Transponder data from freighters provides further proof: normally, commercial vessels must disclose their position data at all times – but a remarkable number of Russian ships have turned off their transponders, the agricultural economist said.

“It is technically possible to verify the origin of wheat,” von Cramon-Taubadel said.

But for destination countries, control of origin is far from crucial. “It’s an expensive procedure,” von Cramon-Taubadel said. “And that would thwart trade at a time when we want grain from the Black Sea region to reach its consumers in need as quickly as possible.”

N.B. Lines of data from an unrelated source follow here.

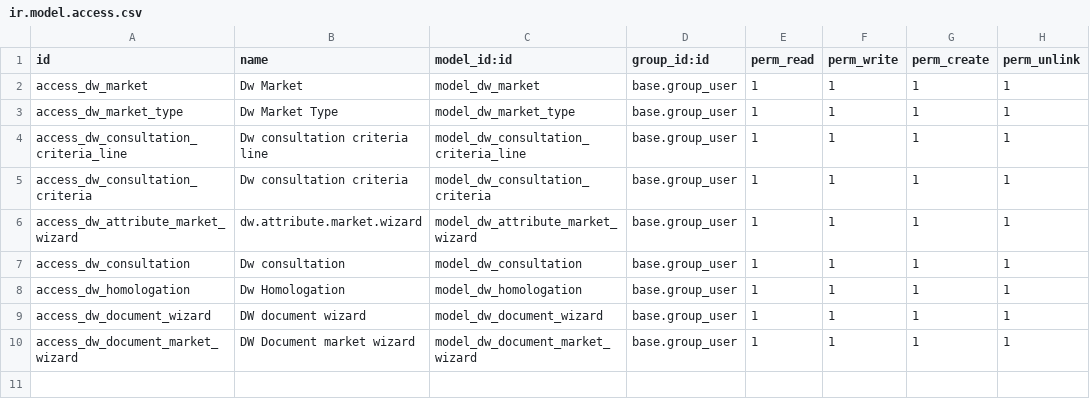
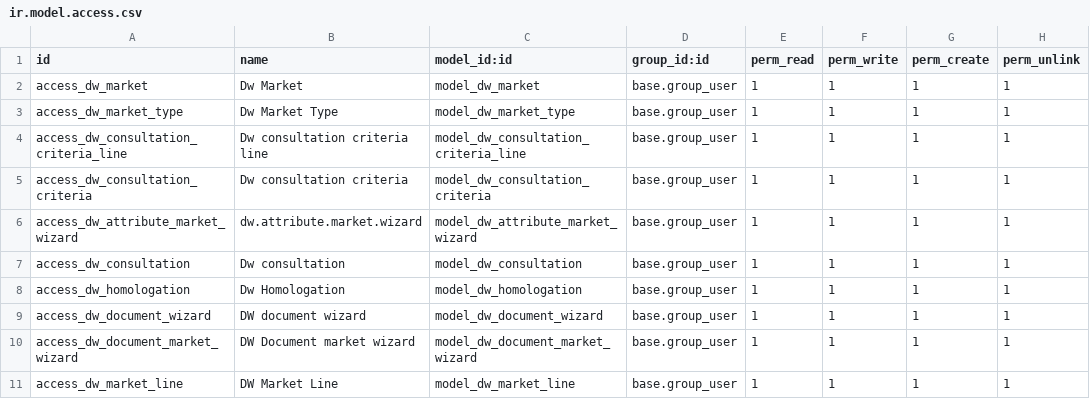
Before and after one commit to tesnymesed/PHARMA, a CSV file: dw_supplier_approval/security/ir.model.access.csv, drawn as a sheet.

Commit message:
[FIX]fixer dw_supplier_approval

```diff
--- a/dw_supplier_approval/security/ir.model.access.csv
+++ b/dw_supplier_approval/security/ir.model.access.csv
@@ -10 +10,2 @@ access_dw_document_wizard,DW document wizard,model_dw_document_wizard,base.group
 access_dw_document_market_wizard,DW Document market wizard,model_dw_document_market_wizard,base.group_user,1,1,1,1
+access_dw_market_line,DW Market Line,model_dw_market_line,base.group_user,1,1,1,1
```
Also changed, not shown: 14 other files.
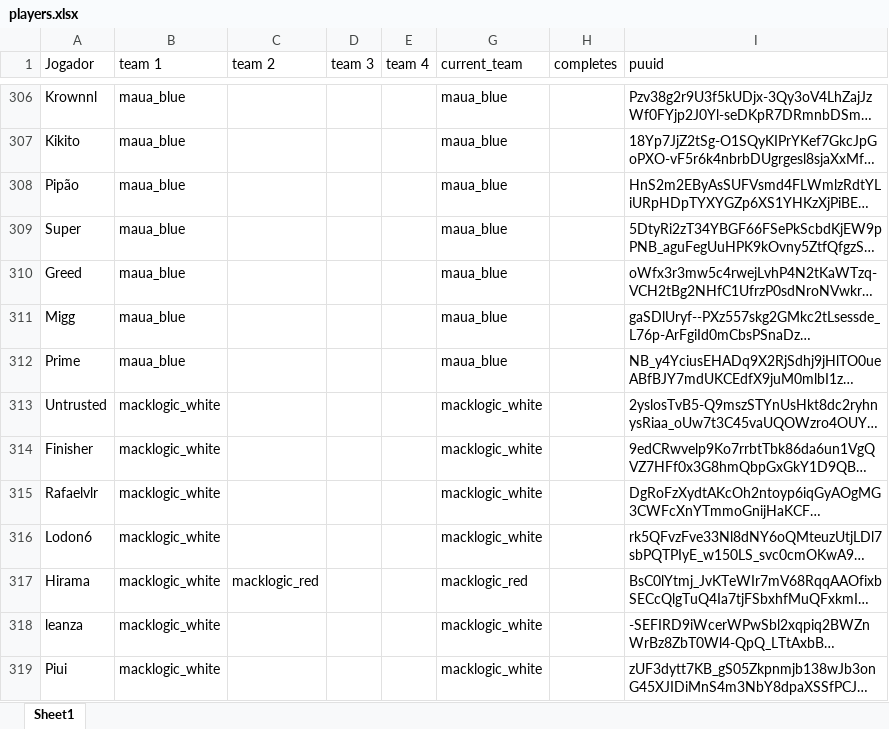
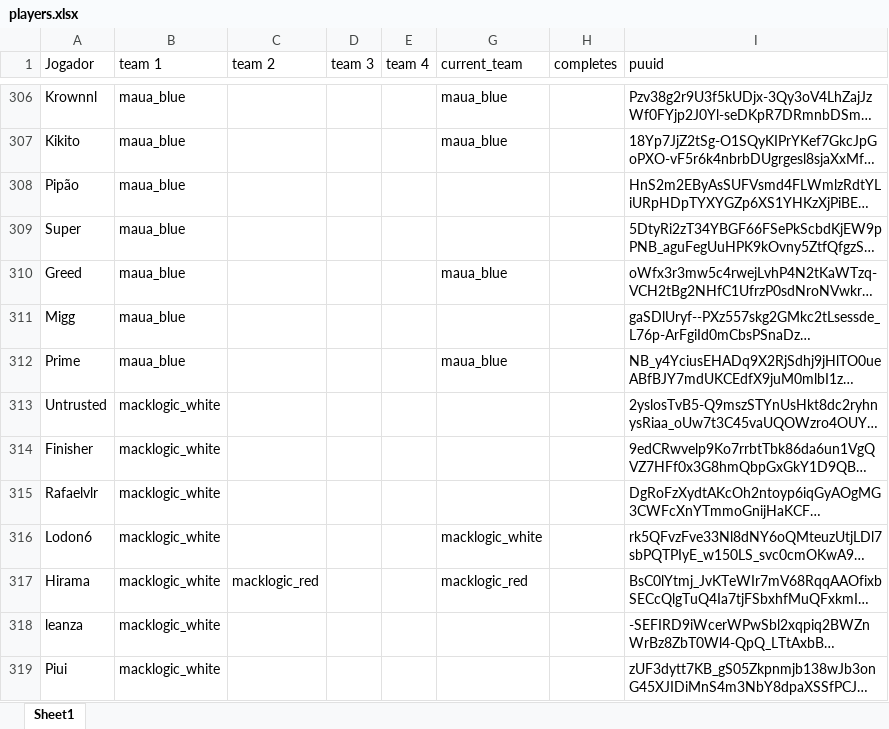
Before and after one commit to kmzmath/univlr, an Excel workbook: dados_excel/players.xlsx, sheet Sheet1, drawn as a sheet; only a part is shown, gaps mark what is left out; long unchanged cells end in …; values as stored, in another font and other column widths than the file's, no borders; table styles not drawn; the diff covers the shown part only; the diff names each change by its address in the sheet, - before the commit and + after, or states it on an @@ line.

```diff
--- a/dados_excel/players.xlsx (sheet Sheet1)
+++ b/dados_excel/players.xlsx (sheet Sheet1)
-G308:G309 (current_team): maua_blue
+G308:G309 (current_team): (empty)
-G311 (current_team): maua_blue
+G311 (current_team): (empty)
-G313:G315 (current_team): macklogic_white
+G313:G315 (current_team): (empty)
-G318:G319 (current_team): macklogic_white
+G318:G319 (current_team): (empty)
```
Also changed, not shown: 57 edited cells elsewhere in this sheet, dados_excel/teams.xlsx, 37 other files.
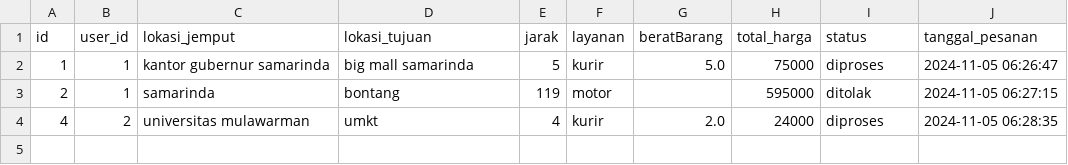
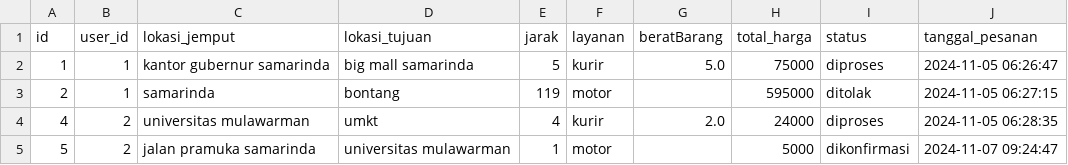
Before and after one commit to ORU25/ProjectAkhirAPD, a CSV file: data/table_pesanan.csv, drawn as a sheet; the diff names each change by its address in the sheet, - before the commit and + after, or states it on an @@ line.

```diff
--- a/data/table_pesanan.csv
+++ b/data/table_pesanan.csv
+row 5: 5 | 2 | jalan pramuka samarinda | universitas mulawarman | 1 | motor |  | 5000 | dikonfirmasi | 2024-11-07 09:24:47
```
Also changed, not shown: 2 other files.
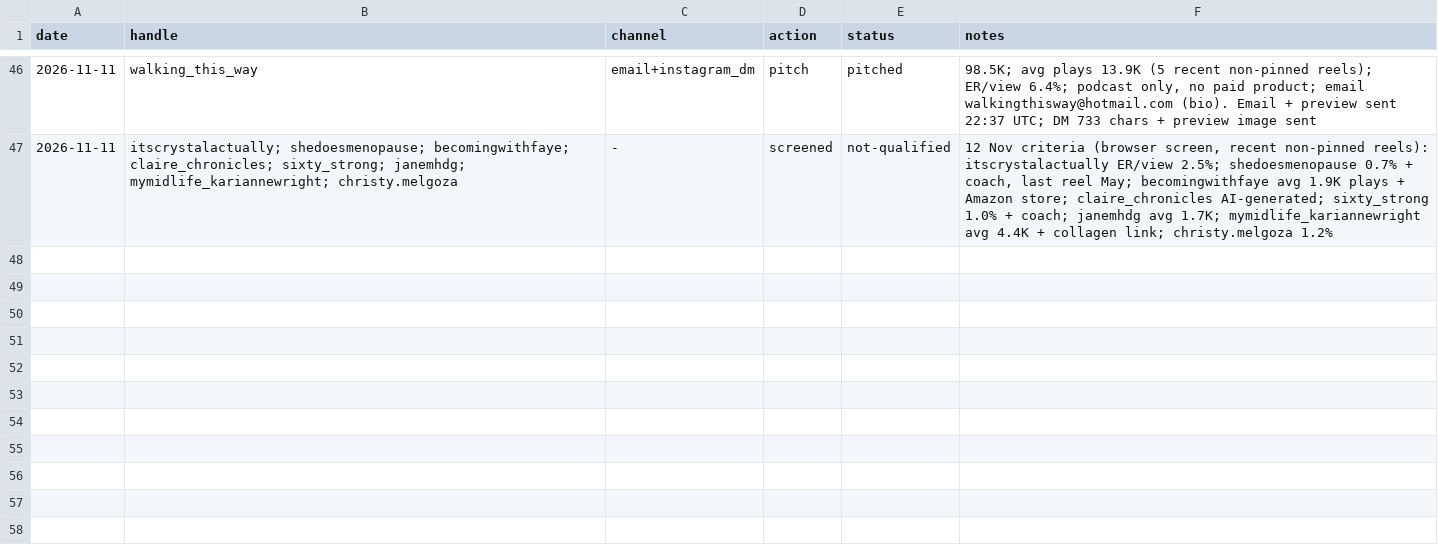
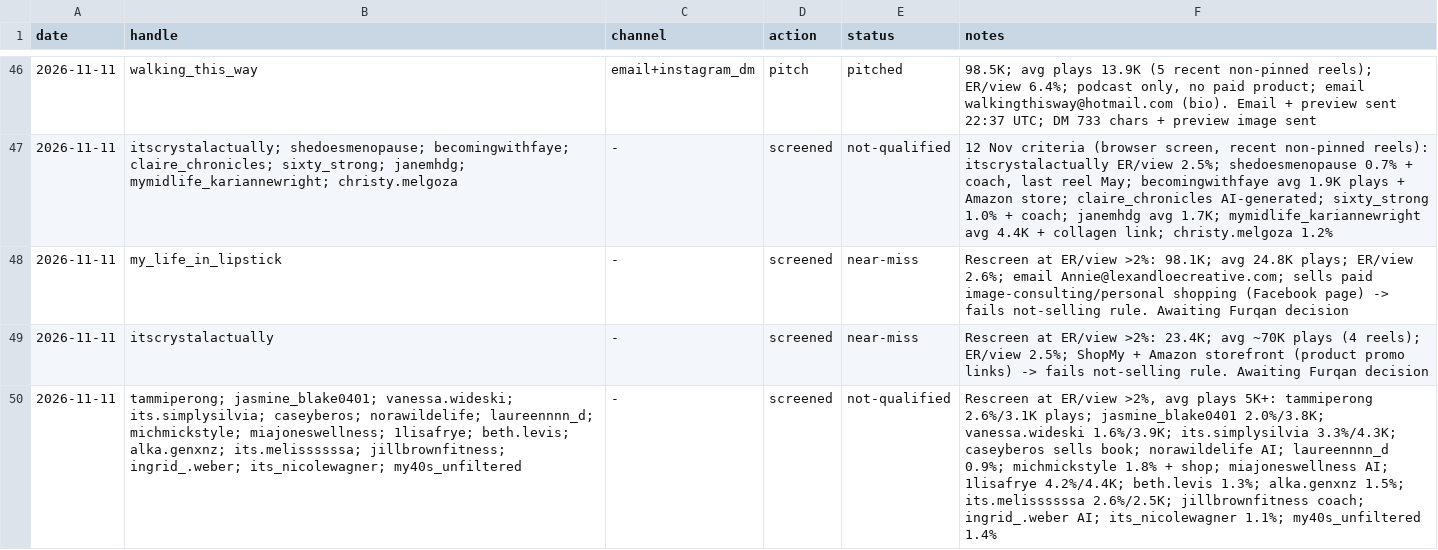
Before and after one commit to furqanaq/meriandcalm-social-instagram, a CSV file: outreach/outreach-log.csv, drawn as a sheet; only a part is shown, gaps mark what is left out; the diff names each change by its address in the sheet, - before the commit and + after, or states it on an @@ line.

```diff
--- a/outreach/outreach-log.csv
+++ b/outreach/outreach-log.csv
+row 48: 2026-11-11 | my_life_in_lipstick | - | screened | near-miss | Rescreen at ER/view >2%: 98.1K; avg 24.8K plays; ER/view 2.6%; email Annie@lexandloecreative.com; sells paid image-consulting/personal shopping (Facebook page) -> fails not-selling rule. Awaiting Furqan decision
+row 49: 2026-11-11 | itscrystalactually | - | screened | near-miss | Rescreen at ER/view >2%: 23.4K; avg ~70K plays (4 reels); ER/view 2.5%; ShopMy + Amazon storefront (product promo links) -> fails not-selling rule. Awaiting Furqan decision
+row 50: 2026-11-11 | tammiperong; jasmine_blake0401; vanessa.wideski; its.simplysilvia; caseyberos; norawildelife; laureennnn_d; michmickstyle; miajoneswellness; 1lisafrye; beth.levis; alka.genxnz; its.melissssssa; jillbrownfitness; ingrid_.weber; its_nicolewagner; my40s_unfiltered | - | screened | not-qualified | Rescreen at ER/view >2%, avg plays 5K+: tammiperong 2.6%/3.1K plays; jasmine_blake0401 2.0%/3.8K; vanessa.wideski 1.6%/3.9K; its.simplysilvia 3.3%/4.3K; caseyberos sells book; norawildelife AI; laureennnn_d 0.9%; michmickstyle 1.8% + shop; miajoneswellness AI; 1lisafrye 4.2%/4.4K; beth.levis 1.3%; alka.genxnz 1.5%; its.melissssssa 2.6%/2.5K; jillbrownfitness coach; ingrid_.weber AI; its_nicolewagner 1.1%; my40s_unfiltered 1.4%
```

Additionally, the export stream has helped empty granaries for the next harvest: 6 million metric tons need to be evacuated every month, von Cramon-Taubadel said.

Lavrov meets Ugandan President Yoweri Museveni in Entebbe on July 26, 2022

Just days after the grain deal was struck, Russian Foreign Minister Sergey Lavrov visited Uganda and other African states.

More resilience, less dependency

Vutula and other scientists are exploring ways in which African countries can reduce reliance on shipments from outside the continent with vast arable land that has not been used for agriculture.

“As for wheat producing countries in Africa, there are many. But it is not enough to feed all of Africa. For example, some countries like Ethiopia, South Africa, Tanzania and Nigeria already produce wheat, but it is not enough to feed the rest of Africa,” Vutula said.

The demand is all the stronger as the wheat is often used to make bread or pasta. African wheat farmers could increase their yield by using irrigation or heat-resistant seeds. But that may just be a long-term solution.

A man cooks while others watch in Mandazi, Kenya

Wheat is popular in many parts of Africa and often processed

Vutula suggests replacing the missing wheat with endemic cereals and heat-resistant tubers like cassava – which is not as common as it could be. “The product should be appealing to people,” Vutula said. “If cassava is not processed, other countries may not be inclined to use it. It is used in Central and West Africa, but not so much in Southern Africa. If processed, it can be used as a substitute. content, it is 100% nutritious.”

But even cassava is hardly a solution to widespread hunger in Africa. Thus, the eyes of the region turn to the horizon off Djibouti and to possible new deliveries from Ukraine.

This article was originally written in German.